The Incarnation of the Word

 “He was rich but he became poor for our sake, so that we might be enriched by His poverty.” (2 Cor. 8:9)

He took what was ours to be His very own so that we might have all that was His.

“And being found in appearance as a man, He humbled Himself and became obedient to the point of death, even the death of the cross.” (Phil. 2:8)

When Adam and Eve sinned in the Garden, sin entered into the world and the condemnation of death came upon them as well as all their descendants. “Of every tree of the garden you may freely eat; but of the tree of the knowledge of good and evil you shall not eat, for in the day that you eat of it you shall surely die” (Gen. 2:16-17). Through one man sin entered the world, and death through sin, and thus death spread to all men, because all sinned.

Given the consequences of this sin, there were certain requirements that needed to be fulfilled to redeem man who had sin and death reigning over him.

  • Sacrifice – “The wages of sin is death” (Rom. 6:23) and God told Adam, “in the day that you eat of it you shall surely die” (Gen. 2:17). Therefore, in order to fulfill the Divine Justice, there needed to be shedding of blood. St. Paul states this clearly when he writes: “And according to the law almost all things are purified with blood, and without shedding of blood there is no remission” (Heb. 9:22).
  •  Sinless – The sacrifice needed to be unblemished and without sin. If that sacrifice had committed sin, then it too would need atonement for its sins since it falls under the same condemnation of death. St. Paul writes about our Lord Jesus Christ: “but was in all points tempted as we are, yet without sin” (Heb. 4:15).
  • Human – Since it was the human being who disobeyed God, it was necessary that the sinless sacrifice be of the same level by being a human being, yet without sin.
  • Free Will – Adam and Eve sinned in the Garden of their own free will and by submitting their rational mind under the subjection of their own desires. St. Basil writes concerning this: “Because of this he also sinned through wicked free choice, and he died through the sin. ‘For the wages of sin is death’ (Rom. 6:23).

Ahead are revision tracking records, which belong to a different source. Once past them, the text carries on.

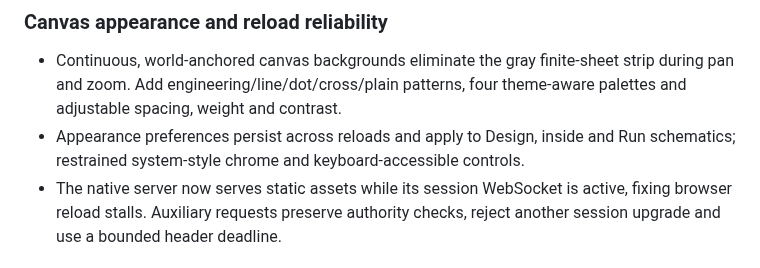
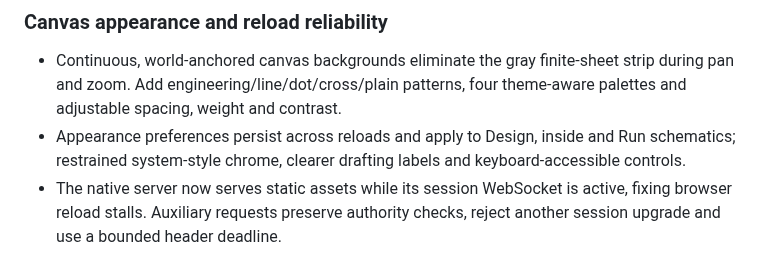
Before and after one commit to EmbLinkOs/EmbSIM, a Markdown page: CHANGELOG.md, the part around the change. GitHub-like rendering.

```diff
--- a/CHANGELOG.md
+++ b/CHANGELOG.md
@@ -11,7 +11,8 @@ versions follow semantic versioning. There is no release yet.
   strip during pan and zoom. Add engineering/line/dot/cross/plain patterns, four
   theme-aware palettes and adjustable spacing, weight and contrast.
 - Appearance preferences persist across reloads and apply to Design, inside and
-  Run schematics; restrained system-style chrome and keyboard-accessible controls.
+  Run schematics; restrained system-style chrome, clearer drafting labels and
+  keyboard-accessible controls.
 - The native server now serves static assets while its session WebSocket is
   active, fixing browser reload stalls. Auxiliary requests preserve authority
   checks, reject another session upgrade and use a bounded header deadline.
```
Also changed, not shown: docs/STATUS.md (+23 -2 lines), docs/gallery/README.md (+13 -0 lines), docs/gallery/canvas-appearance/blueprint-dark.png (added), docs/gallery/canvas-appearance/engineering-paper.png (added), docs/gallery/canvas-appearance/graphite-crosses.png (added), docs/gallery/canvas-appearance/paper-workspace.png (added), docs/gallery/canvas-appearance/warm-dots.png (added), 3 other files.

To the extent that he withdrew from life, he likewise drew near to death. For God is life, and the privation of life is death. Therefore, Adam prepared death for himself through his withdrawal from God, in accord with what is written, ‘Behold, those who remove themselves from you are destroyed’ (Ps 72:27). Thus God did not create death, but we brought it upon ourselves by a wicked intention.

St. Athanasius summarizes these requirements when he writes: “The Word perceived that corruption could not be got rid of otherwise than through death; yet He Himself, as the Word, being immortal and the Father’s Son, was such as could not die.

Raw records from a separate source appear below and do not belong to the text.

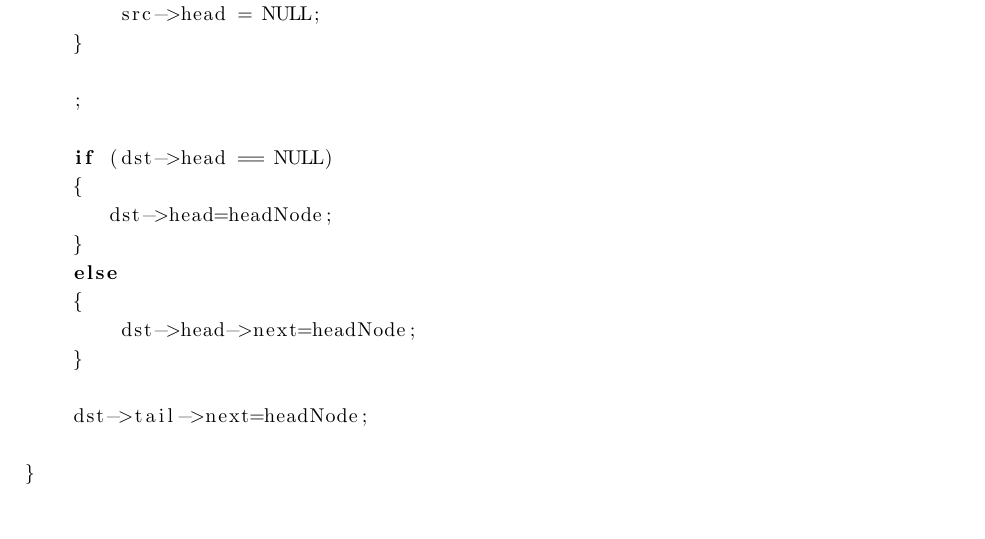
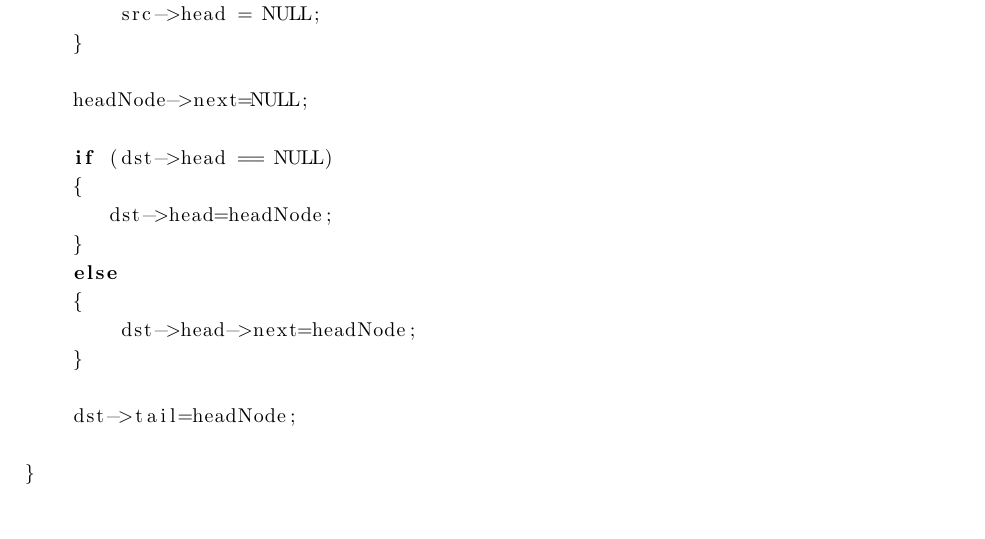
Before and after one commit to victoryang00/Algorithm-Solution-for-CS140-ShanghaiTech, a LaTeX problem sheet (weekly_hw1/HW1.tex): part of page 6 of 9, cut so that both start at the same text. Compiled offline with pdfLaTeX.

Commit message:
Update HW1.tex

```diff
--- a/weekly_hw1/HW1.tex
+++ b/weekly_hw1/HW1.tex
@@ -278,7 +278,7 @@ void MoveHead (List *src, List *dst)
         src->head = NULL;
     }
 
-    ;
+    headNode->next=NULL;
 
     if (dst->head == NULL)
     {
@@ -289,7 +289,7 @@ void MoveHead (List *src, List *dst)
         dst->head->next=headNode;
     }
 
-    dst->tail->next=headNode;
+    dst->tail=headNode;
 
 }
 
```
Also changed, not shown: weekly_hw1/HW1.tex (2 more changed lines).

For this reason, He assumed a body capable of death, in order that it, through belonging to the Word Who is above all, and, itself remaining incorruptible through His indwelling, might thereafter put an end to corruption for all others as well, by the grace of the resurrection. It was by surrendering to death the body which He had taken, as an offering and sacrifice free from every stain, that He forthwith abolished death for His human brethren by the offering of the equivalent. For naturally, since the Word of God was above all, when He offered His own temple and bodily instrument as a substitute for the life of all, He fulfilled in death all that was required.

His Body and Blood are the continuation of that Sacrifice in the Church for salvation, forgiveness of sins and eternal life.